BEGIN

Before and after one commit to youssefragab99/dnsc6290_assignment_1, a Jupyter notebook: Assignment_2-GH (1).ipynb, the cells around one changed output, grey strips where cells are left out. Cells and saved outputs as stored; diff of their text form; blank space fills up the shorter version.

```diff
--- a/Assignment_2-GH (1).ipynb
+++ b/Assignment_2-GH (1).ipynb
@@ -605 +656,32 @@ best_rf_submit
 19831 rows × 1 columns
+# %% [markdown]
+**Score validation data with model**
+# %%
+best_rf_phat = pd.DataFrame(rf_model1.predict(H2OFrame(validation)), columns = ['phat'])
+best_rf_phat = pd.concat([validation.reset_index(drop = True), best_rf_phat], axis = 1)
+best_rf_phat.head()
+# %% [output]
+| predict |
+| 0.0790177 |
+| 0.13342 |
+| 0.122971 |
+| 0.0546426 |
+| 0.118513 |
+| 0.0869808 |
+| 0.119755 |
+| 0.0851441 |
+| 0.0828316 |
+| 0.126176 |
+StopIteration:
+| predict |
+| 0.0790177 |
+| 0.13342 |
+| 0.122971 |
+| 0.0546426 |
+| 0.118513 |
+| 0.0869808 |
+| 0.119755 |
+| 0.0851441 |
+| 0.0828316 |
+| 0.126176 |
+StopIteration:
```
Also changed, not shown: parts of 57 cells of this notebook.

END

*PROBLEM STATEMENT:* Which lines of the records above contain the word "ipynb"? Copy each of them.

*EXERCISE RESULT:*
Before and after one commit to youssefragab99/dnsc6290_assignment_1, a Jupyter notebook: Assignment_2-GH (1).ipynb, the cells around one changed output, grey strips where cells are left out. Cells and saved outputs as stored; diff of their text form; blank space fills up the shorter version.
--- a/Assignment_2-GH (1).ipynb
+++ b/Assignment_2-GH (1).ipynb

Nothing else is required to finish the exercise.